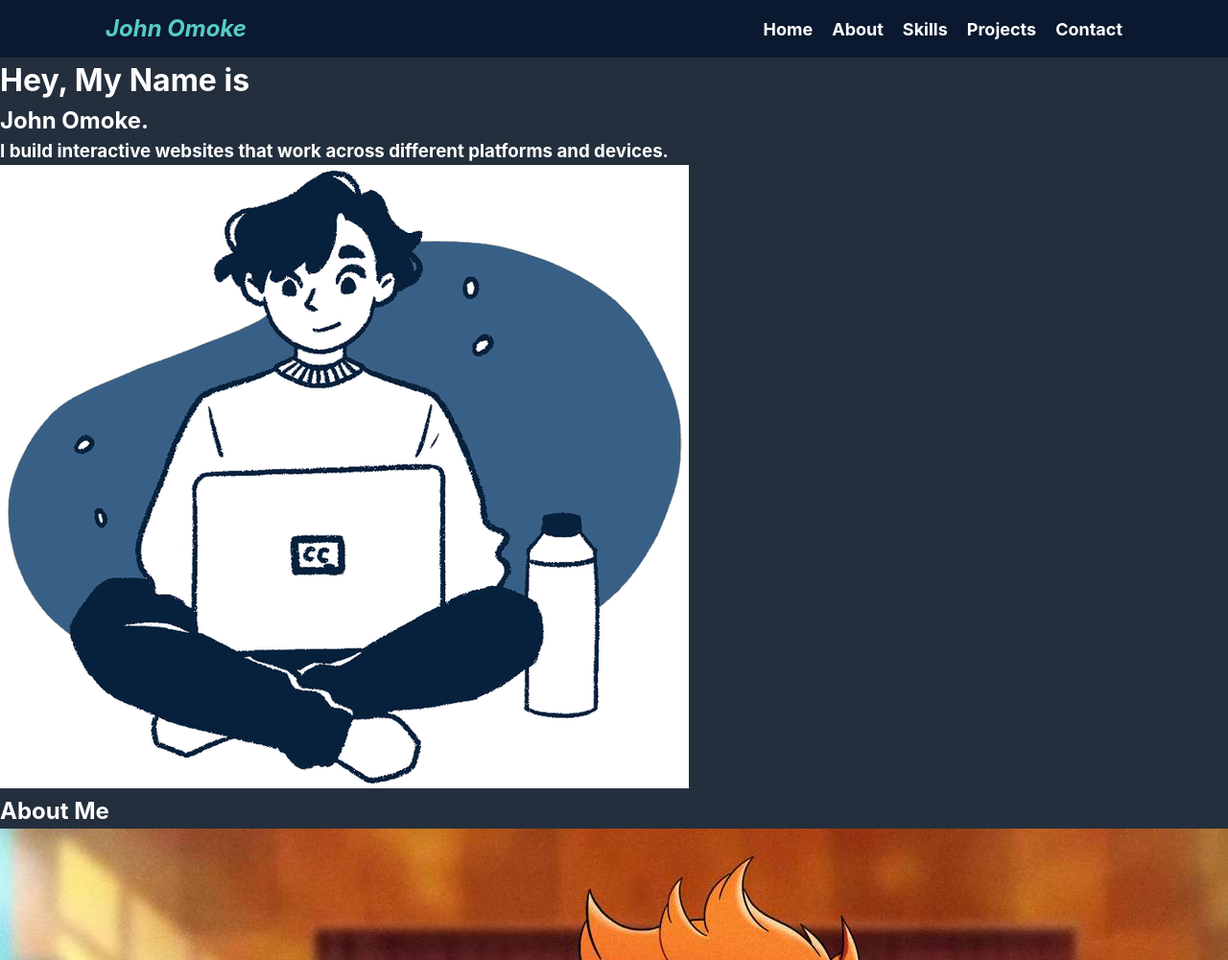
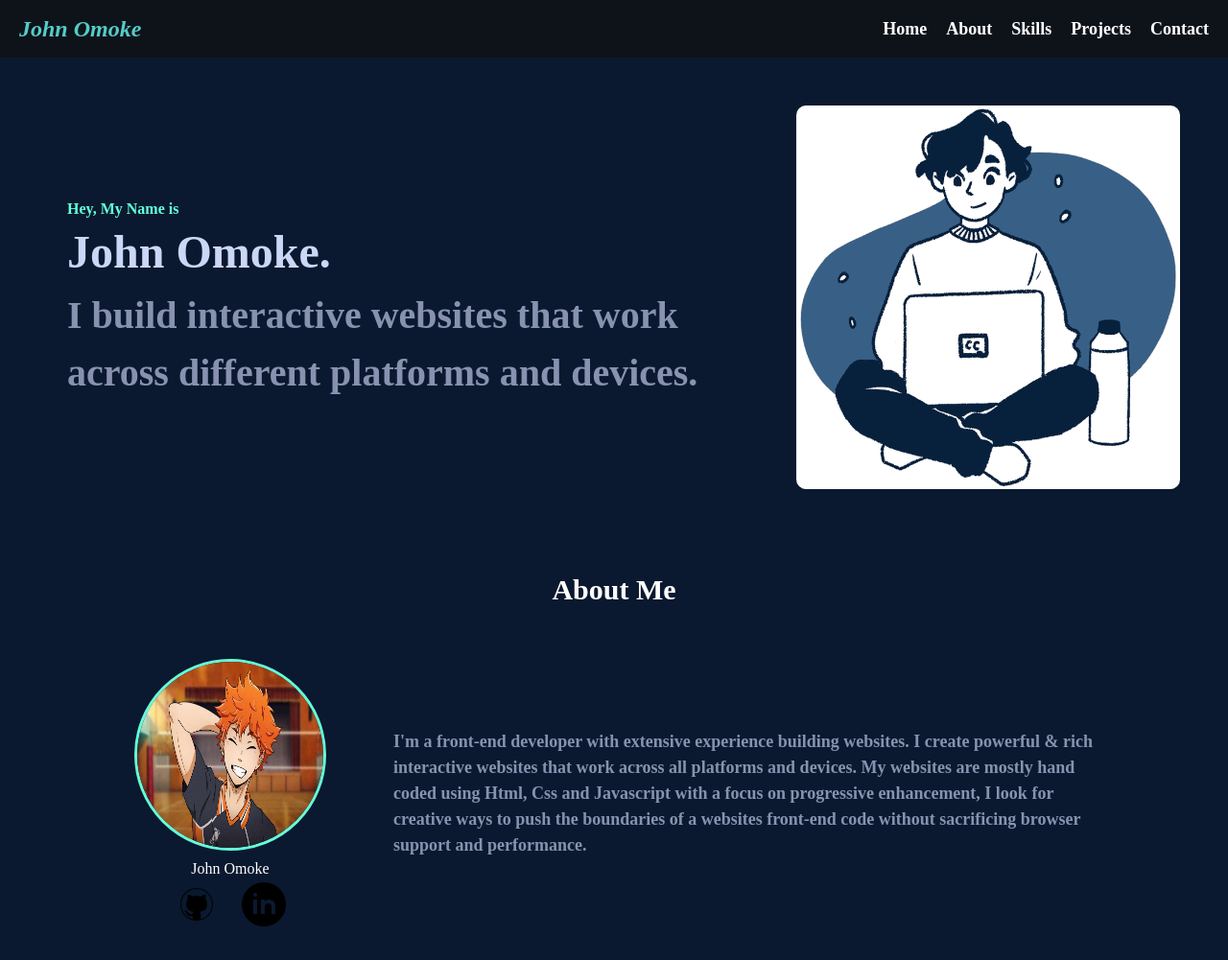
Before and after one commit to jomoke814/Portfolio, a plain HTML site: page index.html in a window 1280 px wide. Shown: the top 1001 px of the page at 96% size. Drawn offline with Linux system fonts and the light colour scheme.

Commit message:
Adding styles to navbar, header and about sections

```diff
--- /dev/null
+++ b/css/reset.css
@@ -0,0 +1,50 @@
+/* http://meyerweb.com/eric/tools/css/reset/
+   v2.0 | 20110126
+   License: none (public domain)
+*/
+
+html, body, div, span, applet, object, iframe,
+h1, h2, h3, h4, h5, h6, p, blockquote, pre,
+a, abbr, acronym, address, big, cite, code,
+del, dfn, em, img, ins, kbd, q, s, samp,
+small, strike, strong, sub, sup, tt, var,
+b, u, i, center,
+dl, dt, dd, ol, ul, li,
+fieldset, form, label, legend,
+table, caption, tbody, tfoot, thead, tr, th, td,
+article, aside, canvas, details, embed,
+figure, figcaption, footer, header, hgroup,
+menu, nav, output, ruby, section, summary,
+time, mark, audio, video {
+	margin: 0;
+	padding: 0;
+	border: 0;
+	font-size: 100%;
+	font: inherit;
+	outline: none;
+	vertical-align: baseline;
+}
+/* HTML5 display-role reset for older browsers */
+article, aside, details, figcaption, figure,
+footer, header, hgroup, menu, nav, section {
+	display: block;
+}
+body {
+	line-height: 1;
+	outline: none;
+}
+ol, ul {
+	list-style: none;
+}
+blockquote, q {
+	quotes: none;
+}
+blockquote:before, blockquote:after,
+q:before, q:after {
+	content: '';
+	content: none;
+}
+table {
+	border-collapse: collapse;
+	border-spacing: 0;
+}
--- a/css/styles.css
+++ b/css/styles.css
@@ -5,22 +5,23 @@
 }
 
 body {
-    background-color: #242f3d;
-    font-family: -apple-system, BlinkMacSystemFont, "Segoe UI", Roboto, Helvetica, Arial, sans-serif, "Apple Color Emoji", "Segoe UI Emoji", "Segoe UI Symbol";
+    background-color: #0a192f;
+    /* font-family: sans-serif; */
     line-height: 1.5;
     height: 100vh;
 }
 
-.container {
+/* .container {
     max-width: 1100px;
     margin: 0 auto;
     padding: 0 20px;
-}
+} */
 
 .navbar {
-    background: #0a192f;
+    background: #0e131a;
     color: #fff;
     height: 60px;
+    padding: 20px 20px;
 }
 
 .navbar .logo {
@@ -53,7 +54,100 @@ body {
     list-style-type: none;
 }
 
-.content {
+.content{
     color: #fff;
-    min-height: 400px;
 }
+
+.header{
+    min-height: 450px;
+}
+
+.hero h1 {
+    font-size: 1rem;
+    line-height: 1.2;
+    color: #64ffda;
+    font-weight: bold;
+}
+
+.hero h2 {
+    color: #ccd6f6;
+    font-size: 3rem;
+    font-weight: bold;
+}
+
+.hero h3 {
+    color: #8892b0;
+    font-size: 2.5rem;
+    font-weight: bold;
+}
+
+.image {
+    height: 400px;
+    width: 400px;
+    border-radius: 10px;
+}
+
+.header .container{
+    display: flex;
+    align-items: center;
+    justify-content: space-between;
+    padding: 50px;
+}
+
+.container .hero{
+    margin: 20px 20px;
+}
+
+.about{
+    min-height: 450px;
+}
+
+.section-title{
+    display: flex;
+    align-items: center;
+    justify-content: center;
+    font-size: 30px;
+    font-weight: bold;
+    margin-top: 25px;
+    padding-bottom: 20px;
+}
+
+.about .container{
+    display: flex;
+    align-items: center;
+    justify-content: space-between;
+    padding: 30px 50px;
+}
+
+.about-image {
+    margin-left: 90px;
+}
+
+.about-image .profile-img{
+    height: 200px;
+    width: 200px;
+    border: 3px solid #64ffda;
+    border-radius: 80%;
+}
+
+.about-image .name{
+    text-align: center;
+}
+
+.about-image .about-social{
+    display: flex;
+    flex-direction: row;
+    height: 50px;
+    width: 50px;
+    margin: 0 40px;
+    gap: 20px;
+}
+
+.about-content {
+    display: flex;
+    color: #8892b0;
+    margin: 70px;
+    border-radius: 10px;
+    font-size: 18px;
+    font-weight: bold;
+}
--- a/index.html
+++ b/index.html
@@ -5,6 +5,7 @@
     <meta http-equiv="X-UA-Compatible" content="IE=edge">
     <meta name="viewport" content="width=device-width, initial-scale=1.0">
     <link rel="shortcut icon" href="android-chrome-512x512.png" type="image/x-icon">
+    <link rel="stylesheet" href="css/reset.css">
     <link rel="stylesheet" href="css/styles.css">
     <script src="js/port.js" defer></script>
     <title>Portfolio</title>
@@ -23,24 +24,34 @@
         </div>
     </nav>
     <div class="content">
-        <main class="contanier">
+        <section class="header">
+            <div class="container">
                 <div class="hero">
                     <h1>Hey, My Name is</h1>
                     <h2>John Omoke.</h2>
                     <h3>I build interactive websites that work across different platforms and devices.</h3>
                 </div>
-            <div class="image">
-                <img src="images/learning.png" alt="">
+                <div class="hero-left">
+                    <img class="image" src="images/learning.png" alt="">
                 </div>
-        </main>
+            </div>
+        </section>
         <section class="about">
             <h2 class="section-title">About Me</h2>
+            <div class="container">
                 <div class="about-image">
-                <img src="images/hinata.jpg" alt="profile-image">
+                    <img class="profile-img" src="images/hinata.jpg" alt="profile-image">
+                    <div class="name">
+                        <h1>John Omoke</h1>
                     </div>
-            <div class="content">
-                <p>I'm a front-end developer with extensive experience building websites. I create powerful & rich interactive websites that work across all platforms and devices.</p>
-                <p>My websites are mostly hand coded using Html, Css and Javascript with a focus on progressive enhancement, I look for creative ways to push the boundaries of a websites front-end code without sacrificing browser support and performance.</p>
+                    <div class="about-social">
+                        <img src="images/icons8-github-75.png" alt="github">
+                        <img src="images/icons8-linkedin-circled-100.png" alt="linkedin">
+                    </div>
+                </div>
+                <div class="about-content">
+                    <p>I'm a front-end developer with extensive experience building websites. I create powerful & rich interactive websites that work across all platforms and devices. My websites are mostly hand coded using Html, Css and Javascript with a focus on progressive enhancement, I look for creative ways to push the boundaries of a websites front-end code without sacrificing browser support and performance.</p>
+                </div>
             </div>
         </section>
         <!-- <section class="skills">
```
Lines whose indentation alone changed are shown as unchanged.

##########

- [Task]: Once the pictures are removed, repeat all of the data above exactly.

- [Solution to this exercise]:
Before and after one commit to jomoke814/Portfolio, a plain HTML site: page index.html in a window 1280 px wide. Shown: the top 1001 px of the page at 96% size. Drawn offline with Linux system fonts and the light colour scheme.

Commit message:
Adding styles to navbar, header and about sections

```diff
--- /dev/null
+++ b/css/reset.css
@@ -0,0 +1,50 @@
+/* http://meyerweb.com/eric/tools/css/reset/
+   v2.0 | 20110126
+   License: none (public domain)
+*/
+
+html, body, div, span, applet, object, iframe,
+h1, h2, h3, h4, h5, h6, p, blockquote, pre,
+a, abbr, acronym, address, big, cite, code,
+del, dfn, em, img, ins, kbd, q, s, samp,
+small, strike, strong, sub, sup, tt, var,
+b, u, i, center,
+dl, dt, dd, ol, ul, li,
+fieldset, form, label, legend,
+table, caption, tbody, tfoot, thead, tr, th, td,
+article, aside, canvas, details, embed,
+figure, figcaption, footer, header, hgroup,
+menu, nav, output, ruby, section, summary,
+time, mark, audio, video {
+	margin: 0;
+	padding: 0;
+	border: 0;
+	font-size: 100%;
+	font: inherit;
+	outline: none;
+	vertical-align: baseline;
+}
+/* HTML5 display-role reset for older browsers */
+article, aside, details, figcaption, figure,
+footer, header, hgroup, menu, nav, section {
+	display: block;
+}
+body {
+	line-height: 1;
+	outline: none;
+}
+ol, ul {
+	list-style: none;
+}
+blockquote, q {
+	quotes: none;
+}
+blockquote:before, blockquote:after,
+q:before, q:after {
+	content: '';
+	content: none;
+}
+table {
+	border-collapse: collapse;
+	border-spacing: 0;
+}
--- a/css/styles.css
+++ b/css/styles.css
@@ -5,22 +5,23 @@
 }
 
 body {
-    background-color: #242f3d;
-    font-family: -apple-system, BlinkMacSystemFont, "Segoe UI", Roboto, Helvetica, Arial, sans-serif, "Apple Color Emoji", "Segoe UI Emoji", "Segoe UI Symbol";
+    background-color: #0a192f;
+    /* font-family: sans-serif; */
     line-height: 1.5;
     height: 100vh;
 }
 
-.container {
+/* .container {
     max-width: 1100px;
     margin: 0 auto;
     padding: 0 20px;
-}
+} */
 
 .navbar {
-    background: #0a192f;
+    background: #0e131a;
     color: #fff;
     height: 60px;
+    padding: 20px 20px;
 }
 
 .navbar .logo {
@@ -53,7 +54,100 @@ body {
     list-style-type: none;
 }
 
-.content {
+.content{
     color: #fff;
-    min-height: 400px;
 }
+
+.header{
+    min-height: 450px;
+}
+
+.hero h1 {
+    font-size: 1rem;
+    line-height: 1.2;
+    color: #64ffda;
+    font-weight: bold;
+}
+
+.hero h2 {
+    color: #ccd6f6;
+    font-size: 3rem;
+    font-weight: bold;
+}
+
+.hero h3 {
+    color: #8892b0;
+    font-size: 2.5rem;
+    font-weight: bold;
+}
+
+.image {
+    height: 400px;
+    width: 400px;
+    border-radius: 10px;
+}
+
+.header .container{
+    display: flex;
+    align-items: center;
+    justify-content: space-between;
+    padding: 50px;
+}
+
+.container .hero{
+    margin: 20px 20px;
+}
+
+.about{
+    min-height: 450px;
+}
+
+.section-title{
+    display: flex;
+    align-items: center;
+    justify-content: center;
+    font-size: 30px;
+    font-weight: bold;
+    margin-top: 25px;
+    padding-bottom: 20px;
+}
+
+.about .container{
+    display: flex;
+    align-items: center;
+    justify-content: space-between;
+    padding: 30px 50px;
+}
+
+.about-image {
+    margin-left: 90px;
+}
+
+.about-image .profile-img{
+    height: 200px;
+    width: 200px;
+    border: 3px solid #64ffda;
+    border-radius: 80%;
+}
+
+.about-image .name{
+    text-align: center;
+}
+
+.about-image .about-social{
+    display: flex;
+    flex-direction: row;
+    height: 50px;
+    width: 50px;
+    margin: 0 40px;
+    gap: 20px;
+}
+
+.about-content {
+    display: flex;
+    color: #8892b0;
+    margin: 70px;
+    border-radius: 10px;
+    font-size: 18px;
+    font-weight: bold;
+}
--- a/index.html
+++ b/index.html
@@ -5,6 +5,7 @@
     <meta http-equiv="X-UA-Compatible" content="IE=edge">
     <meta name="viewport" content="width=device-width, initial-scale=1.0">
     <link rel="shortcut icon" href="android-chrome-512x512.png" type="image/x-icon">
+    <link rel="stylesheet" href="css/reset.css">
     <link rel="stylesheet" href="css/styles.css">
     <script src="js/port.js" defer></script>
     <title>Portfolio</title>
@@ -23,24 +24,34 @@
         </div>
     </nav>
     <div class="content">
-        <main class="contanier">
+        <section class="header">
+            <div class="container">
                 <div class="hero">
                     <h1>Hey, My Name is</h1>
                     <h2>John Omoke.</h2>
                     <h3>I build interactive websites that work across different platforms and devices.</h3>
                 </div>
-            <div class="image">
-                <img src="images/learning.png" alt="">
+                <div class="hero-left">
+                    <img class="image" src="images/learning.png" alt="">
                 </div>
-        </main>
+            </div>
+        </section>
         <section class="about">
             <h2 class="section-title">About Me</h2>
+            <div class="container">
                 <div class="about-image">
-                <img src="images/hinata.jpg" alt="profile-image">
+                    <img class="profile-img" src="images/hinata.jpg" alt="profile-image">
+                    <div class="name">
+                        <h1>John Omoke</h1>
                     </div>
-            <div class="content">
-                <p>I'm a front-end developer with extensive experience building websites. I create powerful & rich interactive websites that work across all platforms and devices.</p>
-                <p>My websites are mostly hand coded using Html, Css and Javascript with a focus on progressive enhancement, I look for creative ways to push the boundaries of a websites front-end code without sacrificing browser support and performance.</p>
+                    <div class="about-social">
+                        <img src="images/icons8-github-75.png" alt="github">
+                        <img src="images/icons8-linkedin-circled-100.png" alt="linkedin">
+                    </div>
+                </div>
+                <div class="about-content">
+                    <p>I'm a front-end developer with extensive experience building websites. I create powerful & rich interactive websites that work across all platforms and devices. My websites are mostly hand coded using Html, Css and Javascript with a focus on progressive enhancement, I look for creative ways to push the boundaries of a websites front-end code without sacrificing browser support and performance.</p>
+                </div>
             </div>
         </section>
         <!-- <section class="skills">
```
Lines whose indentation alone changed are shown as unchanged.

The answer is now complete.